Problem description →
Look through the data below and, wherever a line carries the word "fontSize", please copy that line.

[Itemized modification records]
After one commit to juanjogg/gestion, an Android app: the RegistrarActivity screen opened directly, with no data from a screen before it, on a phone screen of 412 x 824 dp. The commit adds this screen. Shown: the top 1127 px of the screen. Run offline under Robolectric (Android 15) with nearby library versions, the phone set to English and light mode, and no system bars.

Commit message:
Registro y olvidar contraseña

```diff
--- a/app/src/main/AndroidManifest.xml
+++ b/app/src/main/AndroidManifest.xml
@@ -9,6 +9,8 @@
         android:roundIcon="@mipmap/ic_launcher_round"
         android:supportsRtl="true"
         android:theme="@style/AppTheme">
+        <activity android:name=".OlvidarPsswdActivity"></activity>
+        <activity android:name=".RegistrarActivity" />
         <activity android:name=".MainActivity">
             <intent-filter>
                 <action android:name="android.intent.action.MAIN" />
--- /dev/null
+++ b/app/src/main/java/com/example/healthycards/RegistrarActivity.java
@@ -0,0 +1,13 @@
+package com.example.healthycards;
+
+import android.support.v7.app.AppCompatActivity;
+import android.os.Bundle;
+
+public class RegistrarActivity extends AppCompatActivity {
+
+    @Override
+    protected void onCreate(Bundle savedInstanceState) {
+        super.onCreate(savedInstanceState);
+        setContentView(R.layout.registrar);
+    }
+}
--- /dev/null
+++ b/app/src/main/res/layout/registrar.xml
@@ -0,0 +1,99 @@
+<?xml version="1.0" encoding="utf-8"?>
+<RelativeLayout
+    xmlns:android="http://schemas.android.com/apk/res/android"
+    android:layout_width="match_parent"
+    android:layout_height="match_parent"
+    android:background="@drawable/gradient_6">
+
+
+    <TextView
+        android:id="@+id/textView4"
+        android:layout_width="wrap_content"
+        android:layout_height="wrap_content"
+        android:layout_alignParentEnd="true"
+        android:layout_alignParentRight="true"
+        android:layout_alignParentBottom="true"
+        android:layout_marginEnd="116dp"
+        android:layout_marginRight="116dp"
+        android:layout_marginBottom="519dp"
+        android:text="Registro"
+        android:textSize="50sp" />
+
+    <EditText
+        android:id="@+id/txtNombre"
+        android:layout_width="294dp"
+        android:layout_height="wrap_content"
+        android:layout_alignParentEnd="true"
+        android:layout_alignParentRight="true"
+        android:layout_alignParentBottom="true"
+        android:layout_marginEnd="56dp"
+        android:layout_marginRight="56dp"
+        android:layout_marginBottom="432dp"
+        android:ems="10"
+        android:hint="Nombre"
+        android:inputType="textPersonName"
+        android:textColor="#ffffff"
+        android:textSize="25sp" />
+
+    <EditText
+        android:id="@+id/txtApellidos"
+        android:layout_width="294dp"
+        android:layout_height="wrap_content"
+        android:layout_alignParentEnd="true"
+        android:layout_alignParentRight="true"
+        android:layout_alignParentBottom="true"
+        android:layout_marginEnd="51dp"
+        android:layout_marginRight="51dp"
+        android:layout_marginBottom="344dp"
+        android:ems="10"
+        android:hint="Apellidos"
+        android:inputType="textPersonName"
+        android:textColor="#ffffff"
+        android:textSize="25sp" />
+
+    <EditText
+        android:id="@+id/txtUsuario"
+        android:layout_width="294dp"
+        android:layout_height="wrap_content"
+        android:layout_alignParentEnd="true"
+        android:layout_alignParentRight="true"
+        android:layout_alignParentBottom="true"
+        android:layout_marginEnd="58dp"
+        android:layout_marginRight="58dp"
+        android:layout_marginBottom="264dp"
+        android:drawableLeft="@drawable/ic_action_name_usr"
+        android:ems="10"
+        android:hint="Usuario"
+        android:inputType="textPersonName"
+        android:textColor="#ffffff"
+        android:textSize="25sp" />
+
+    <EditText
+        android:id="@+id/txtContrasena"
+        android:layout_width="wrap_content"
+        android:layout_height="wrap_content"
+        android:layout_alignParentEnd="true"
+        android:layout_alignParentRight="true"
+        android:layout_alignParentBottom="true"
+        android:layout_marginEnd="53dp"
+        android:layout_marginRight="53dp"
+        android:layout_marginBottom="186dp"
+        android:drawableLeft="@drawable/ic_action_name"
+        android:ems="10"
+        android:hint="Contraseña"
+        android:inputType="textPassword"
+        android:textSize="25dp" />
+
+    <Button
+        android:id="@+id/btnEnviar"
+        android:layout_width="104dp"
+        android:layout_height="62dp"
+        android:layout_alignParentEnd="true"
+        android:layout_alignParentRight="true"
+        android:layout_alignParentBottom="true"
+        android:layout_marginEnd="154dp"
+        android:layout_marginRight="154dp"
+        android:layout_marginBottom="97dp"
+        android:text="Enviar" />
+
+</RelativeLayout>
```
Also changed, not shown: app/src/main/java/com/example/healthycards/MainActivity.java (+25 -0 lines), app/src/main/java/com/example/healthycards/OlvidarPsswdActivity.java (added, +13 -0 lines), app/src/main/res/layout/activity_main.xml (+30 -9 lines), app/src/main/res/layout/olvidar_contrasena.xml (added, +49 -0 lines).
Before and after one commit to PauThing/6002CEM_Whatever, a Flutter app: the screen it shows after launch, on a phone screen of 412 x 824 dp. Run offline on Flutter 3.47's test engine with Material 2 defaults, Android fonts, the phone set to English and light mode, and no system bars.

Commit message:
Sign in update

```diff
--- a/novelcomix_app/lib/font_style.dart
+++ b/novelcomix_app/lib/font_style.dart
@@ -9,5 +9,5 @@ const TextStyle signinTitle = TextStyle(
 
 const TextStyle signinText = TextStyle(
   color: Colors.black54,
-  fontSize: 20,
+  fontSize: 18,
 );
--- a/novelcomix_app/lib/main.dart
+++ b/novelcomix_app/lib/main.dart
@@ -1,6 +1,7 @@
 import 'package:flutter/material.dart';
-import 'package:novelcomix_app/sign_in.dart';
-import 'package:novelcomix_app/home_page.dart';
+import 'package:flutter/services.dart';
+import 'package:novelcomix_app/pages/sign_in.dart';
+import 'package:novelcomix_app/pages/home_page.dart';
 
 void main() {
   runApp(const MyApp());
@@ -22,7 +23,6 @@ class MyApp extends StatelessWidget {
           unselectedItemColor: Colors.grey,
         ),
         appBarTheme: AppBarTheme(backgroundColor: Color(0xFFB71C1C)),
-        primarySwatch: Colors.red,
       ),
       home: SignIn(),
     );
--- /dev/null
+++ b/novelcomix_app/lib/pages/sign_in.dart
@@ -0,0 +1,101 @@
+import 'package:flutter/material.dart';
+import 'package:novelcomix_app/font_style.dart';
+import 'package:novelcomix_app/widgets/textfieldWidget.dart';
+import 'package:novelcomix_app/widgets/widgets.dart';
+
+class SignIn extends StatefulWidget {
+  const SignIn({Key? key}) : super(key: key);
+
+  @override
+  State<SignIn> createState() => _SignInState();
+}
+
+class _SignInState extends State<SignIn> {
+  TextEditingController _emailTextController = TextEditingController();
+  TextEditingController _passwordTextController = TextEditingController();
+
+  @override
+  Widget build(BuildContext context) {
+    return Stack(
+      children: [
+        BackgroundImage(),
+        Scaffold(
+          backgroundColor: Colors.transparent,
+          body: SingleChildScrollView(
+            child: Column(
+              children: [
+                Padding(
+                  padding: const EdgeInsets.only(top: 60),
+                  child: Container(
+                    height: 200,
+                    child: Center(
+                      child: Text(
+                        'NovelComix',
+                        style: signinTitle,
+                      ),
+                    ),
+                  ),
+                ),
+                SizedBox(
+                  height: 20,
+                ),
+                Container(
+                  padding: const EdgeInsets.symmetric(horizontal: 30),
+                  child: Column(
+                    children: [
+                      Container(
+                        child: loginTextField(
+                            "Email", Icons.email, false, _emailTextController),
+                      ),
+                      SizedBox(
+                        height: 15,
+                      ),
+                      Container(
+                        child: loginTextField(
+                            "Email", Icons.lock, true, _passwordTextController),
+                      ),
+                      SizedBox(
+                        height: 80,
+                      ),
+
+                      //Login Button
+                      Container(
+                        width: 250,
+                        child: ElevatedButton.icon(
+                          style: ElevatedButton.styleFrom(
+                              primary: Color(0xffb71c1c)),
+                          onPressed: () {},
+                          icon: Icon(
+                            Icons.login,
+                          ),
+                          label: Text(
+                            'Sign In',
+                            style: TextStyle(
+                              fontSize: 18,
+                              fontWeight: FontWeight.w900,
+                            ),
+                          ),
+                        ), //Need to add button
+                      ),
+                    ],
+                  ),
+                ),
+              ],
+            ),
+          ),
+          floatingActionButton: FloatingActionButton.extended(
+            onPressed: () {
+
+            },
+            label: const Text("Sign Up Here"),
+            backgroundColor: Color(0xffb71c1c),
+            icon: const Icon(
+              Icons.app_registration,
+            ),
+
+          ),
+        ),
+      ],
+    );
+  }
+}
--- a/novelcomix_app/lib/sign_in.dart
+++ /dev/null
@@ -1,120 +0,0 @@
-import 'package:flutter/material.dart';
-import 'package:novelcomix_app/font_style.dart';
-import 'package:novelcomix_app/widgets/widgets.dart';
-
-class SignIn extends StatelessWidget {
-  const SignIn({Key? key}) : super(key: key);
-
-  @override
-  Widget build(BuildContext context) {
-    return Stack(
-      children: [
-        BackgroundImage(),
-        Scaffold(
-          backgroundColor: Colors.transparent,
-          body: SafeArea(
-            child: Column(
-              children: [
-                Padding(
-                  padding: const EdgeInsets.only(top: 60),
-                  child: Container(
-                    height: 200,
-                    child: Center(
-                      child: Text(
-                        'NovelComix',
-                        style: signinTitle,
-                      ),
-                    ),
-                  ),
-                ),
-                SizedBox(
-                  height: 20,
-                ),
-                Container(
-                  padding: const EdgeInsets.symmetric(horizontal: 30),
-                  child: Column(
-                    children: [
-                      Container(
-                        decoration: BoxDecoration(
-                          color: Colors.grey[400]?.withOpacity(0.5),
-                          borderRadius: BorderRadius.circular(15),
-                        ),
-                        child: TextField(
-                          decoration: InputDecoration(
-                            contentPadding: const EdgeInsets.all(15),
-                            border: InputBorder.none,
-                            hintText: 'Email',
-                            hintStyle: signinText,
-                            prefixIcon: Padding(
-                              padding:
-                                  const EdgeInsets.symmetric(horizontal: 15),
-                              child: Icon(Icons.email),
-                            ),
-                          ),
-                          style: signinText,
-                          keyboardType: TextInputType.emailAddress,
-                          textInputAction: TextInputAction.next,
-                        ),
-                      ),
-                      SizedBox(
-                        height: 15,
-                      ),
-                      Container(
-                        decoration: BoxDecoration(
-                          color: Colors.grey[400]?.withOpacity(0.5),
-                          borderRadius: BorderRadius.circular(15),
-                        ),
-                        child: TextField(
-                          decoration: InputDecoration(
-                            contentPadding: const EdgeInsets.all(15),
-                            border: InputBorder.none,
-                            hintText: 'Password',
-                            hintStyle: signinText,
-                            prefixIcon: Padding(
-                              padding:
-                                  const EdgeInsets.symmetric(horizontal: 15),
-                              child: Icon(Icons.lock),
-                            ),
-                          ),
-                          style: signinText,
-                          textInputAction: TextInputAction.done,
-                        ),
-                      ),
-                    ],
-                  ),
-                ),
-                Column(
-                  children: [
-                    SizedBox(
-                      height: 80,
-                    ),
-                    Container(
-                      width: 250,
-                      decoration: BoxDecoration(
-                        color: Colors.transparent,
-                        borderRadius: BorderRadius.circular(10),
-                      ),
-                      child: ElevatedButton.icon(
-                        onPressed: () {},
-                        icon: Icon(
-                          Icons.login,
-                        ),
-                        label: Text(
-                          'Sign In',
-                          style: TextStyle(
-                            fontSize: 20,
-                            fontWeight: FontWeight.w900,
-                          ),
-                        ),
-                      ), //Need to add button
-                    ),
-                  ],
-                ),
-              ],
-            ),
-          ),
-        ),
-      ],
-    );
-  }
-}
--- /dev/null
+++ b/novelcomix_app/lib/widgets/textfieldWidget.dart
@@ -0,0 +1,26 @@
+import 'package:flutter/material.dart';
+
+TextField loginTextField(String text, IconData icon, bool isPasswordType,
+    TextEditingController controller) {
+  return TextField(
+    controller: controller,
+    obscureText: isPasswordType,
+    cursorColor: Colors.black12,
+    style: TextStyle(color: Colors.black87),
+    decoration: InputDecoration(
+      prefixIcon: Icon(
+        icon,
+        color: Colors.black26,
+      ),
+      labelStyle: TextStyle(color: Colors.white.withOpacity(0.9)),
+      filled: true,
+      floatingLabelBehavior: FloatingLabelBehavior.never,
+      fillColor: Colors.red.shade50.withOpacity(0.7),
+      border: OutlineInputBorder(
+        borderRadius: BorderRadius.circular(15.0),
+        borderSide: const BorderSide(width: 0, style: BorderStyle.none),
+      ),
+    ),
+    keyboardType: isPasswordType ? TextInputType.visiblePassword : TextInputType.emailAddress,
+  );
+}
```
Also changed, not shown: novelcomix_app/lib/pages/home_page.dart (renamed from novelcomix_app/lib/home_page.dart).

Task result →
-  fontSize: 20,
+  fontSize: 18,
+                              fontSize: 18,
-                            fontSize: 20,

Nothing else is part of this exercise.